What happened then...
--Acharya didn't go to Kanchi mutt; he went to Kalavai instead.
--Jaya got the junior acharya arrested!
--she also claimed that they do not want to take over the mutt against political party charges.

What's happening now...
The mutt's cheques are not getting cleared because the accounts have been sealed! (not taking over the mutt?)
--Jaya *wants* the apex court to ask the seer to shift out of the four southern states of India. What she said is: His presence will dampen their (witnesses) spirits". (Well, the fact is that while the acharya was in Vellore prison, the most violent of the jailed also had gone sober by his mere "presence").
--Jaya also *wants* the supreme court to delete the parts from the bail order that criticize the investigation!

Now, does Jaya think the Supreme Court is her TN court or her maikaa? And they all used to say: nobody's above the law!!! Well, am I missing a point here: who's the jagatguru???

Is moksha mithyaa?

A friend of mine came up with a question: Is liberation an illusion? I'll interpret that as Is moksha mithyaa? since mithyaa is inappropriately translated by many as illusion eg. from brahma sathya jaganmithyaa. So actually the question, in English, may be read as: is liberation unreal?

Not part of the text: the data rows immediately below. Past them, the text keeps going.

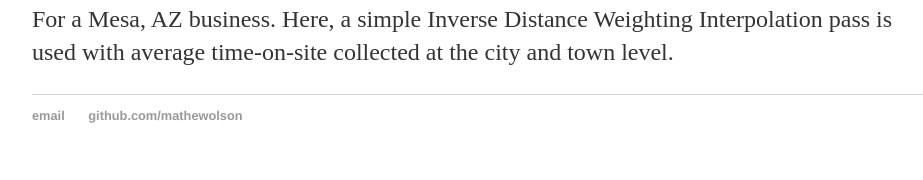
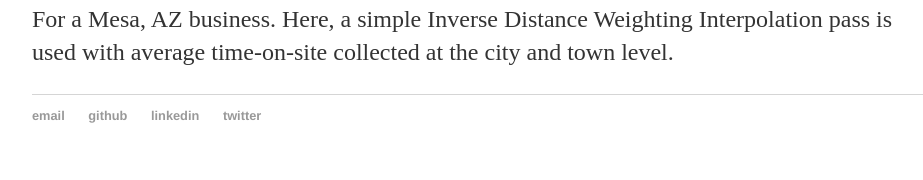
Before and after one commit to mathewolson/mathewolson.github.io, a Jekyll site: the page built from data.html, in a window 1280 px wide. Shown: the part 2081-2261 px from the top of the page, without its empty margins (160-1083 px from the left). Built offline with Jekyll 4.4.1, drawn with Linux system fonts in a browser that asks for light colours.

Commit message:
Update default.html

```diff
--- a/_layouts/default.html
+++ b/_layouts/default.html
@@ -24,7 +24,9 @@
 			<footer>
 	    		<ul>
 	        		<li><a href="mailto:mat.a.olson@gmail.com">email</a></li>
-	        		<li><a href="https://github.com/mathewolson">github.com/mathewolson</a></li>
+	        		<li><a href="https://github.com/mathewolson">github</a></li>
+	        		<li><a href="https://www.linkedin.com/in/mataolson">linkedin</a></li>
+	        		<li><a href="https://twitter.com/mathewolson">twitter</a></li>
 				</ul>
 			</footer>
 		</body>
```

Here's how the discussion went:

me: do you mean that whether our search for liberation is unreal or liberation itself is unreal? For former, yes, for latter, no!
he: what if one quits everything in search of liberation and finds out 30 yrs hence that it wasn't a good decision?
me: On reaching liberation... as in, it was a waste of time and wasn't worth it? Or do you mean that one doesn't find anything even after a painstakingly long time/era?
he: not like that... say, there's nothing like liberation!
me: that means that either there is something like that and that person didn't reach it being unqualified or less of efforts, or else, having reached it (something that he calls liberation) felt that his earlier way of life was better!

Say, renouncing state X, one goes to state Y (whatever this state Y is). If he feels state X was better after reaching Y, that means even today, before renouncing X, he fears that his worries may be true. In which case, there isn't enough faith in Y. Lets say, hypothetically, that X is thought of as better on reaching Y, then that person thinks that there's no liberation (in the Y state) and leaving only two possible things:
i) X was better, he was blissful there itself. That is the real goal which he'd already reached. Probably, the chaarvaak way.
ii) There is nothing, neither liberation, nor anything else. As in, no state, *shunya*. Perhaps, this is what is the Buddhist way is. In which case, his renouncing X was right and then, he needs to renounce Y too!

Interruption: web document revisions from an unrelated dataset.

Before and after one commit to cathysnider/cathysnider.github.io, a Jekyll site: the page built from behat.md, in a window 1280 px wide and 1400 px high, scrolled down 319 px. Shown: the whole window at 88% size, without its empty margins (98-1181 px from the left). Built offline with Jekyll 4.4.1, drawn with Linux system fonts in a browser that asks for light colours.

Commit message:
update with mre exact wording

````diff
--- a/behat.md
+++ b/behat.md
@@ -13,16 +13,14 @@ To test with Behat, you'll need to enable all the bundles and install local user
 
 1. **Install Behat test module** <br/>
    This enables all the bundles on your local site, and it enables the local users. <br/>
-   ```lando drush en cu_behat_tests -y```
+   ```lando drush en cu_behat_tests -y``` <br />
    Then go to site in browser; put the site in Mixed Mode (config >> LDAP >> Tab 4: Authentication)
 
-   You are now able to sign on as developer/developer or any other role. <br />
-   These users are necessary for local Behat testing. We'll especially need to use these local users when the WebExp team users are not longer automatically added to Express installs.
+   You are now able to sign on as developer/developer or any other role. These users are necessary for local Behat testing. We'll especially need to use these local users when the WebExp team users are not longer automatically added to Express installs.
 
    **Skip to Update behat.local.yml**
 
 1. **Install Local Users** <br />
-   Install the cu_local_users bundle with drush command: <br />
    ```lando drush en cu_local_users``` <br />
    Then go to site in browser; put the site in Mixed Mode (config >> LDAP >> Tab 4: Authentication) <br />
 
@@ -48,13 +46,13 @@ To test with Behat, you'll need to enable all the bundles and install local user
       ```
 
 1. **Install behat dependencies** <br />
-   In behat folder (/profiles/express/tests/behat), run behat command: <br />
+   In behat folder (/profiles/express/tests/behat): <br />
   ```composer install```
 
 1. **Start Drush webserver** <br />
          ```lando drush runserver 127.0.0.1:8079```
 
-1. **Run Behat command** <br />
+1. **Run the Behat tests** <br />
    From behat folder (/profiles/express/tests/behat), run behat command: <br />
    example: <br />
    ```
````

And in either case, it would be the belief about the path/destination. So there is no finding out the right destination without treading the path.

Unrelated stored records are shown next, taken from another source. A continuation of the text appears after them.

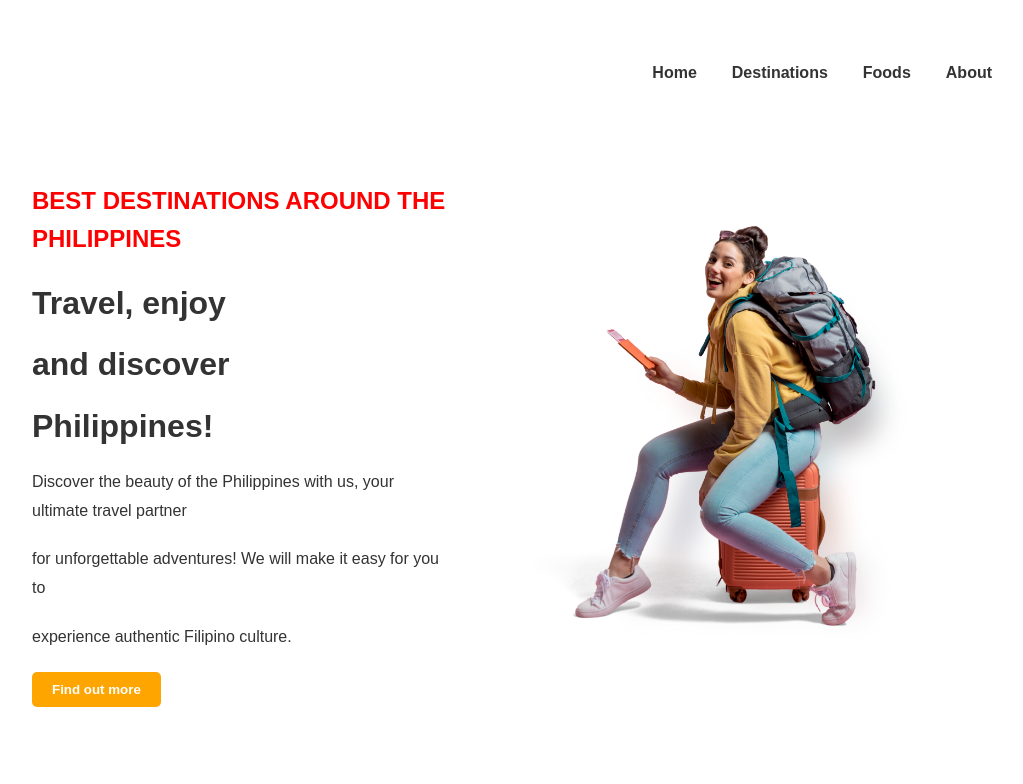
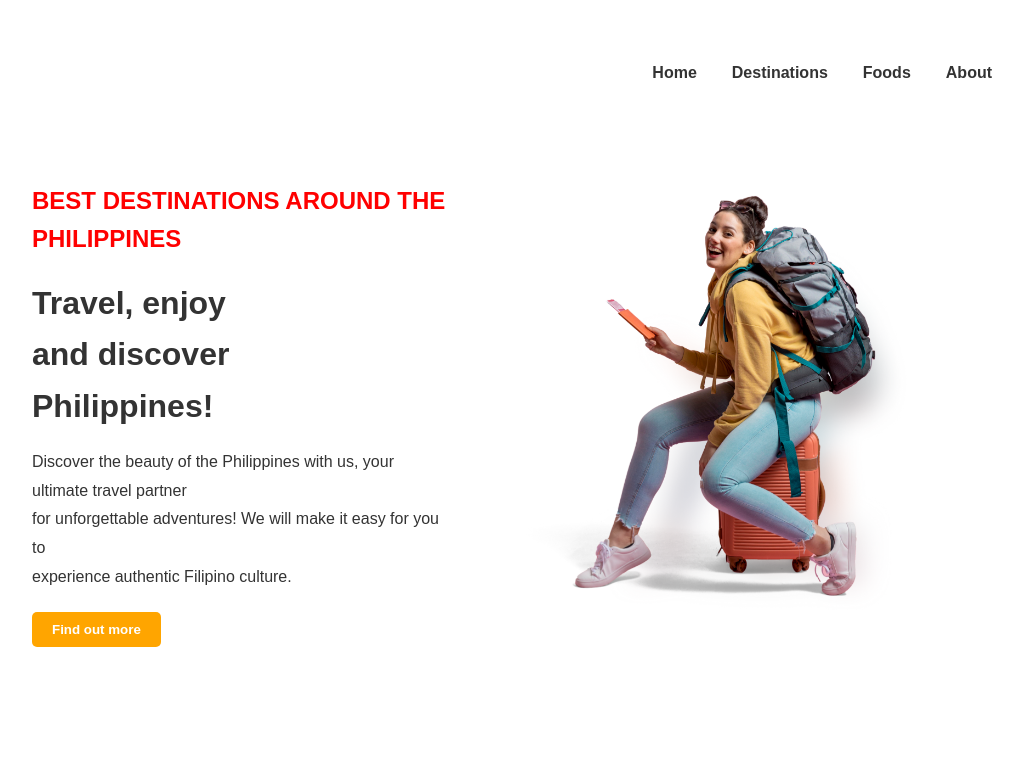
Before and after one commit to 1PpTenshi1/website-live, a Next.js app: page / in a window 1280 px wide. Shown: the top 784 px of the page, without its empty margins (168-1191 px from the left). Built offline with nearby package versions, Linux system fonts and the light colour scheme.

Commit message:
fwsafwsa

```diff
--- a/src/app/page.js
+++ b/src/app/page.js
@@ -11,15 +11,11 @@ export default function Home() {
             <div className="hero-text">
               <h2>BEST DESTINATIONS AROUND THE PHILIPPINES</h2>
               <h1>
-                Travel, enjoy
+                Travel, enjoy <br></br>and discover <br></br>Philippines!
               </h1>
-              <h1>and discover</h1>
-              <h1>Philippines!</h1>
               <p>
-                Discover the beauty of the Philippines with us, your ultimate travel partner
+                Discover the beauty of the Philippines with us, your ultimate travel partner <br></br>for unforgettable adventures! We will make it easy for you to <br></br>experience authentic Filipino culture.
               </p>
-              <p>for unforgettable adventures! We will make it easy for you to </p>
-              <p>experience authentic Filipino culture.</p>
               <button className="btn">Find out more</button>
             </div>
             <div className="hero-image">
```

This discussion continued afterwards and it went thus...

me: another thing I want to say is that after reaching Y, the person (bringing out such doubts) has the same tools at his disposal to argue (mind/intellect, etc) that he had on the onset at X.
he: No, these tools will disappear with the negation of each.
me: in which case, as per vedaanta, he's on the right path, leaving him no reason to doubt the path.
he: with the faith/belief that we talk of, a realised
person can make the claims about the right path and people will follow that. But how does one explain his belief to others if he's a student, and convince others that he's doing the right thing?
me: who does he have to prove? To others, right? This other person will say "you're wrong". Thats his *belief* in *his* right path. He can't prove it either. So our sanyaasi is as right or wrong as the other and we have to make our own choice with the belief. Thats why AdI ShankarA talks of qualifications of a sanyaasi for jnaana yoga. For others, he does suggest karma/bhakti yoga for purification. The process is quite logical even to the existing set of tools we have for deduction.